■ What you need to do
Determine how many lines in the entries below contain the word "gains". The reply is that number alone.

■ Material for this exercise
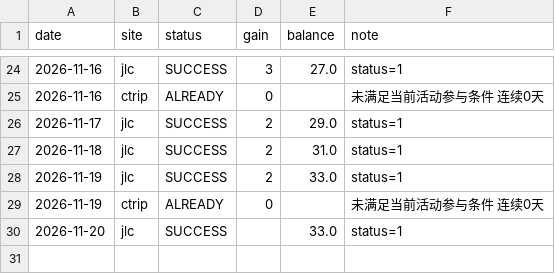
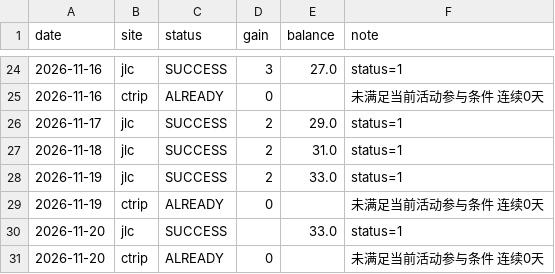
Before and after one commit to DM-1107/smzdm-checkin, a CSV file: gains.csv, drawn as a sheet; only a part is shown, gaps mark what is left out.

```diff
--- a/gains.csv
+++ b/gains.csv
@@ -30 +30,2 @@ date,site,status,gain,balance,note
 2026-11-20,jlc,SUCCESS,,33.0,status=1
+2026-11-20,ctrip,ALREADY,0,,未满足当前活动参与条件 连续0天
```
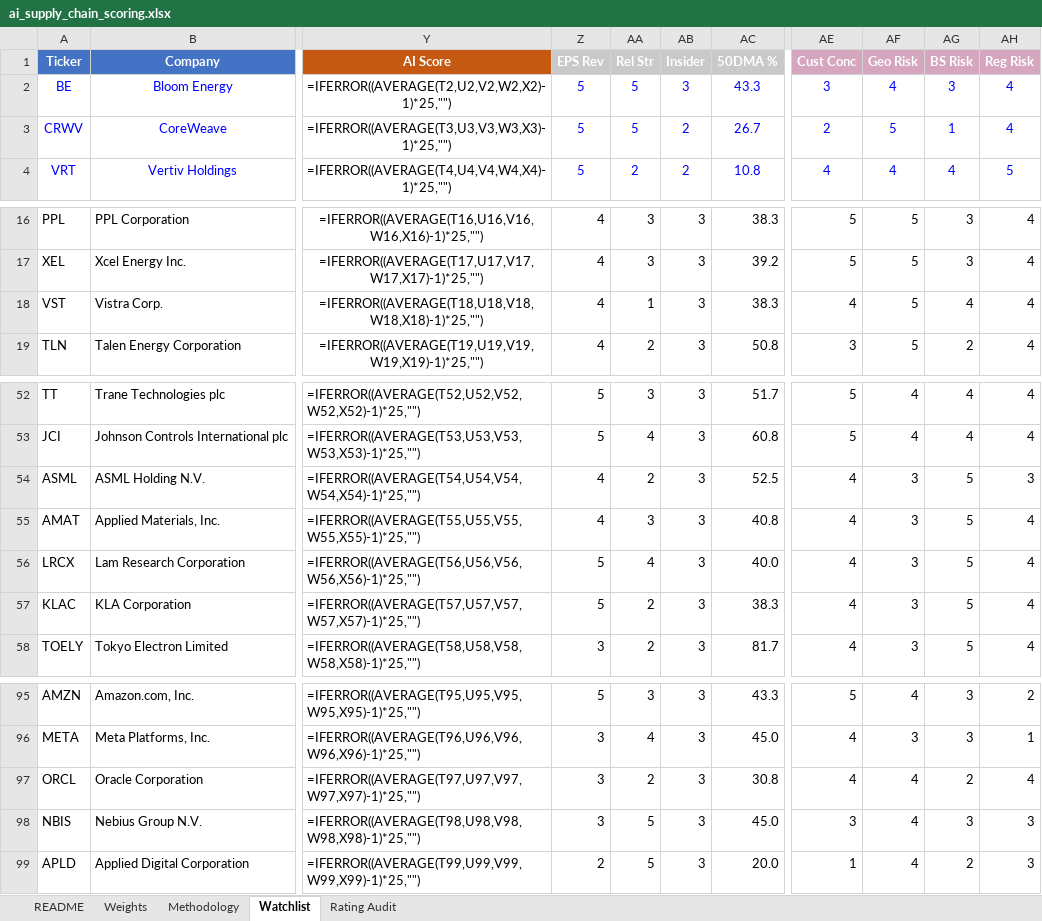
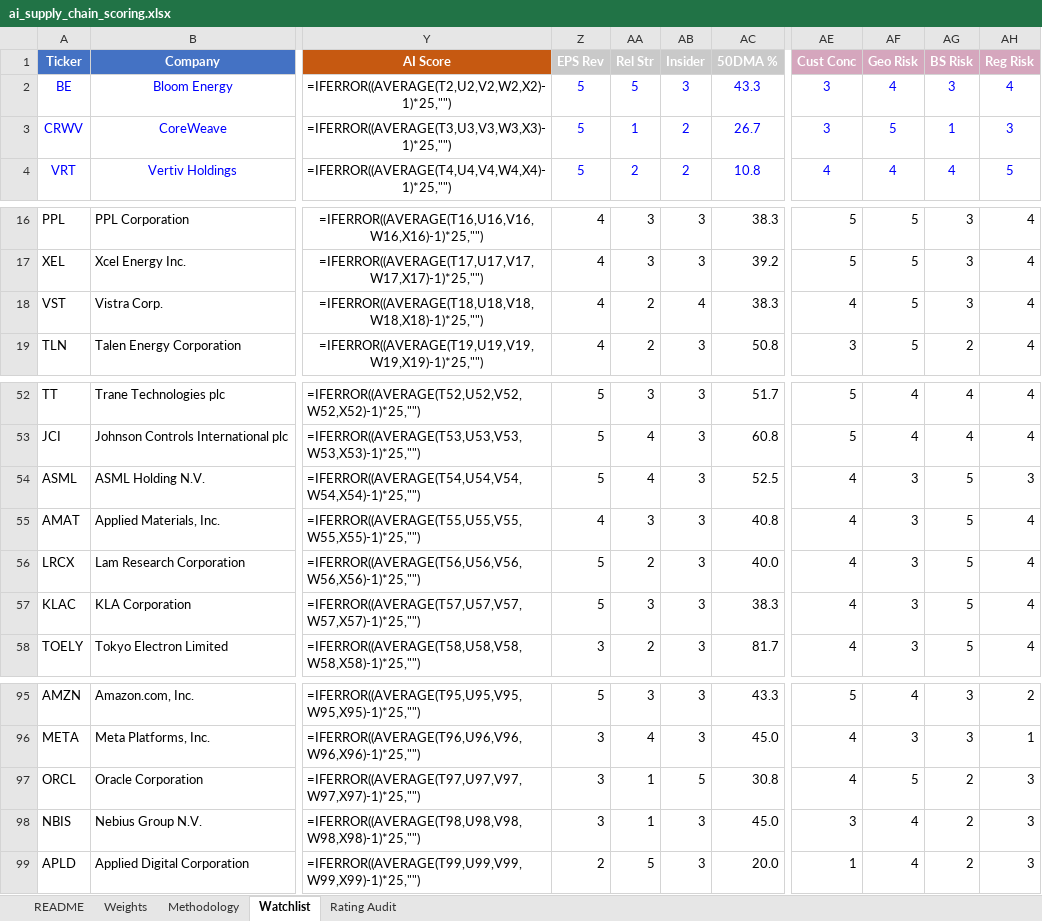
Before and after one commit to dgaraventa5/ai-stocks, an Excel workbook: 00-master/ai_supply_chain_scoring.xlsx, sheet Watchlist, drawn as a sheet; only a part is shown, gaps mark what is left out; values as stored, in another font and other column widths than the file's, no borders; formulas without a stored value are shown as written; conditional formats not drawn; the diff names each change by its address in the sheet, - before the commit and + after, or states it on an @@ line.

```diff
--- a/00-master/ai_supply_chain_scoring.xlsx (sheet Watchlist)
+++ b/00-master/ai_supply_chain_scoring.xlsx (sheet Watchlist)
-AA3 (Rel Str): 5
+AA3 (Rel Str): 1
-AE3 (Cust Conc): 2
+AE3 (Cust Conc): 3
-AH3 (Reg Risk): 4
+AH3 (Reg Risk): 3
-AA18 (Rel Str): 1
+AA18 (Rel Str): 2
-AB18 (Insider): 3
+AB18 (Insider): 4
-AG18 (BS Risk): 4
+AG18 (BS Risk): 3
-Z54 (EPS Rev): 4
+Z54 (EPS Rev): 5
-AA54 (Rel Str): 2
+AA54 (Rel Str): 4
-AA56 (Rel Str): 4
+AA56 (Rel Str): 2
-AA57 (Rel Str): 2
+AA57 (Rel Str): 3
-AA97 (Rel Str): 2
+AA97 (Rel Str): 1
-AB97 (Insider): 3
+AB97 (Insider): 5
-AF97 (Geo Risk): 4
+AF97 (Geo Risk): 5
-AH97 (Reg Risk): 4
+AH97 (Reg Risk): 3
-AA98 (Rel Str): 5
+AA98 (Rel Str): 1
-AG98 (BS Risk): 3
+AG98 (BS Risk): 2
```
Also changed, not shown: sheet Rating Audit, 1 other file.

■ The answer
3